In addition to Beatrice de Planissoles and that priestly sybarite Pierre Clergue, the third star of Montaillou is the shepherd Pierre Maury.
Ladurie is clearly disgusted by the predatory priest who was also an informer, and delighted by the free spirit Beatrice. But he is filled with endless admiration for the shepherd.
Pierre Maury, a wage-earner, not alienated, informed, informal, and sociable, enjoyed parties and entertainment, and even just a good meal among friends. There was nothing outstanding about his ordinary meals, but he had plenty of solid, nourishing food — meat, goat’s liver, pork, mutton, eggs, fish, cheese and milk — in people’s houses, in taverns and in the open air, with brothers, relatives, friends, comrades, enemies or bravos who had been sent to confiscate his flock and whom he had got round by making a big pie which they all devoured together.

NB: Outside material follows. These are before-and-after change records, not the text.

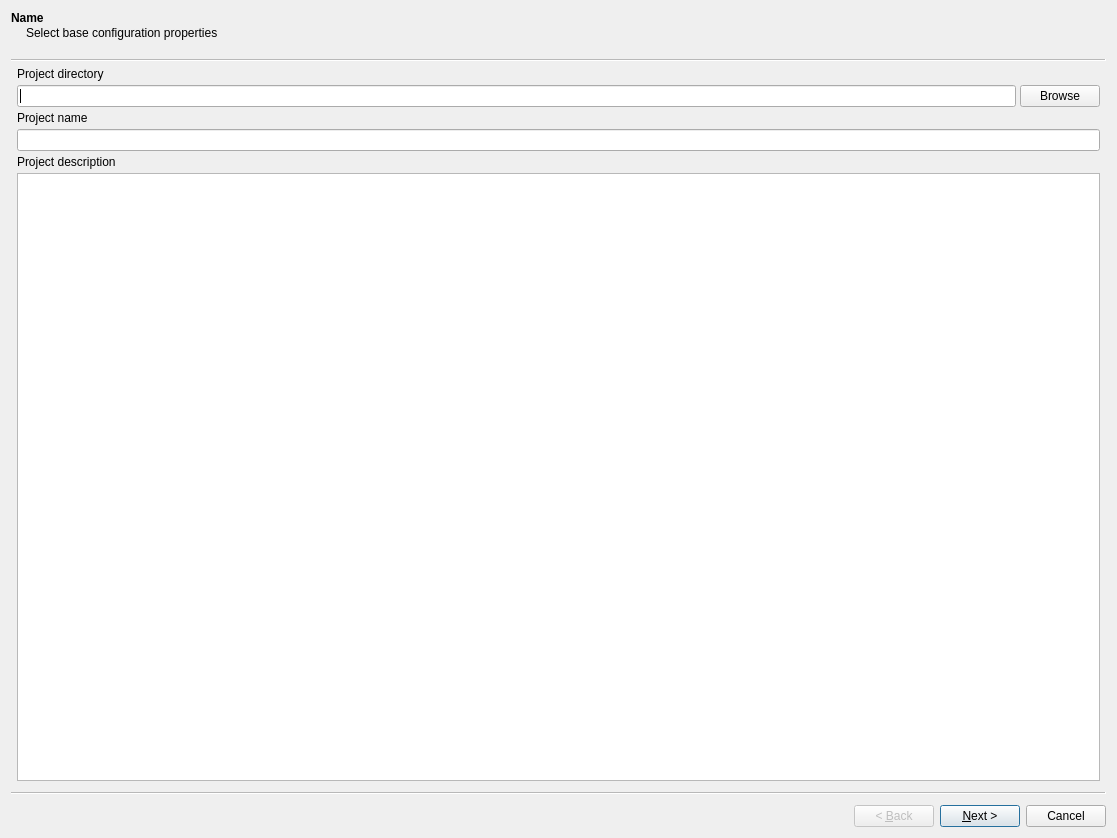
First picture: the form in GUI/Qt/UCreateConfigurationWizardWidget.ui, repository aicommunity/Rdk, before the edit.
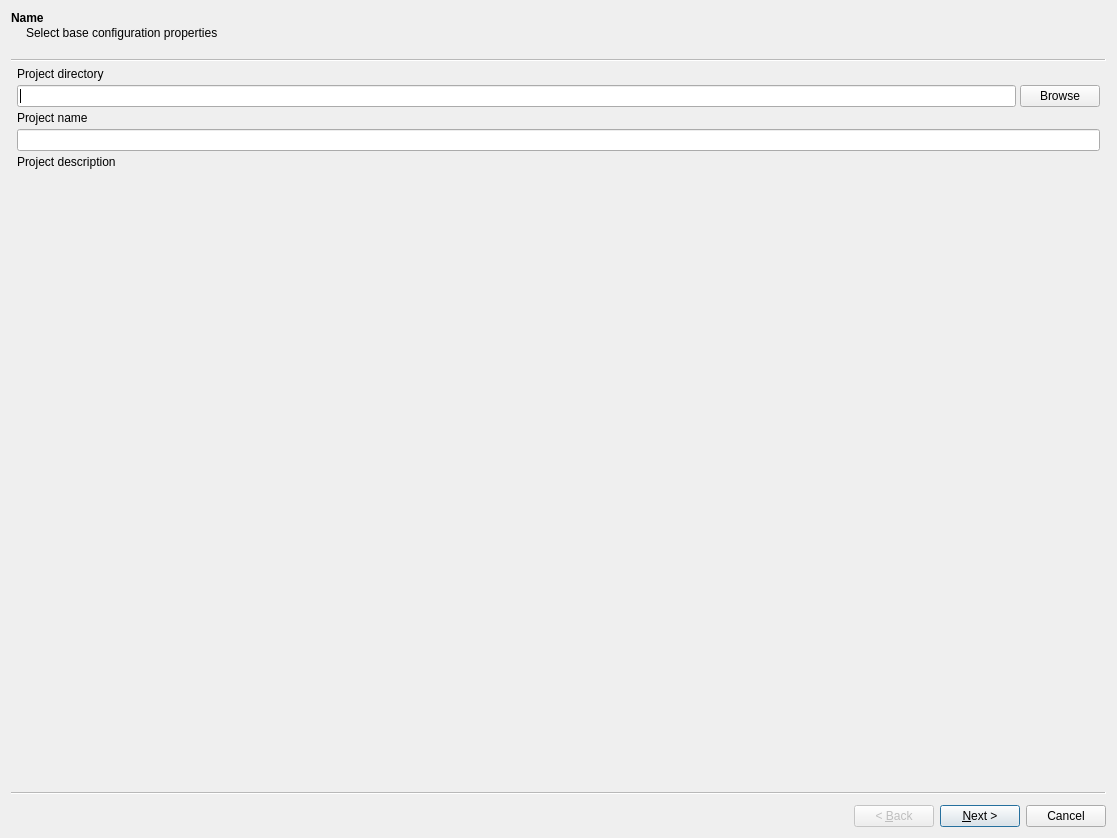
Second picture: the form after the edit.

Commit message: Simple markdown parses has been integrates for show config description

Diff of the .ui file:
```diff
--- a/GUI/Qt/UCreateConfigurationWizardWidget.ui
+++ b/GUI/Qt/UCreateConfigurationWizardWidget.ui
@@ -81,7 +81,14 @@
      </widget>
     </item>
     <item>
-     <widget class="QPlainTextEdit" name="plainTextEditProjectDescription"/>
+     <widget class="QWidget" name="widgetMarkdownViewer" native="true">
+      <property name="minimumSize">
+       <size>
+        <width>0</width>
+        <height>200</height>
+       </size>
+      </property>
+     </widget>
     </item>
    </layout>
   </widget>
```
The commit also changes 15 other files.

In fact, Ladurie likes that pie story so much that he tells it twice. Here it is with a little more detail:
Twelve of the Bishop’s men, enraged at this trespass [of grazing his sheep on the Bishop’s land], came up specially from Bisbal de Falset in order to confiscate Pierre’s sheep. Pierre only extricated himself from this tight corner by cooking an enormous pie which was shared between the Bishop’s henchmen and the shepherd’s friends from Cerdague, Catalonia and Ariege.
Pierre was a Cathar, but, over and above any religious beliefs, he was loyal, as in this story about his brother Jean’s illness:
One day when Jean was ill and delirious, he threatened to have all the heretics taken prisoner: he had never been a complete believer. Guillemette Maury, who was nursing him, said in alarm, “We must kill him; otherwise, if he gets better, he will send us all to prison and the stake.”
Pierre at once replied, “If you have my brother killed, I will eat you alive with my teeth, if I can be revenged no other way.” Guillemette soon changed the subject.
Yet, Pierre wasn’t someone who did much threatening. He wasn’t someone who held a grudge or was very prone to anger. He was, writes Ladurie, “the easy-going hero par excellence, the embodiment of cheerful openness towards the world and other people. When he greets anyone, even someone he scarcely knows and whom he has good reason to mistrust, he welcomes him with a ringing shepherd’s laugh.” In summary, Ladurie writes:
Well-shod for his long journeys in a pair of good shoes of Spanish leather — the only luxury he allowed himself — detached from the goods of this world, careless of the almost inevitable certainty of being arrested at some time by the Inquisition, leading a life that was both passionate and passionately interesting, Pierre Maury was a happy shepherd.
This happy shepherd, this lusty Beatrice, this predatory priest — these and so many others in Montaillou could fit well into Chaucer’s Canterbury Tales.
Or they could make the basis for a fascinating novel.
Yet, it’s a delight to know that they aren’t make-believe. They are — with their yearnings and curiosity and fear and pride — you and me.
Patrick T. Reardon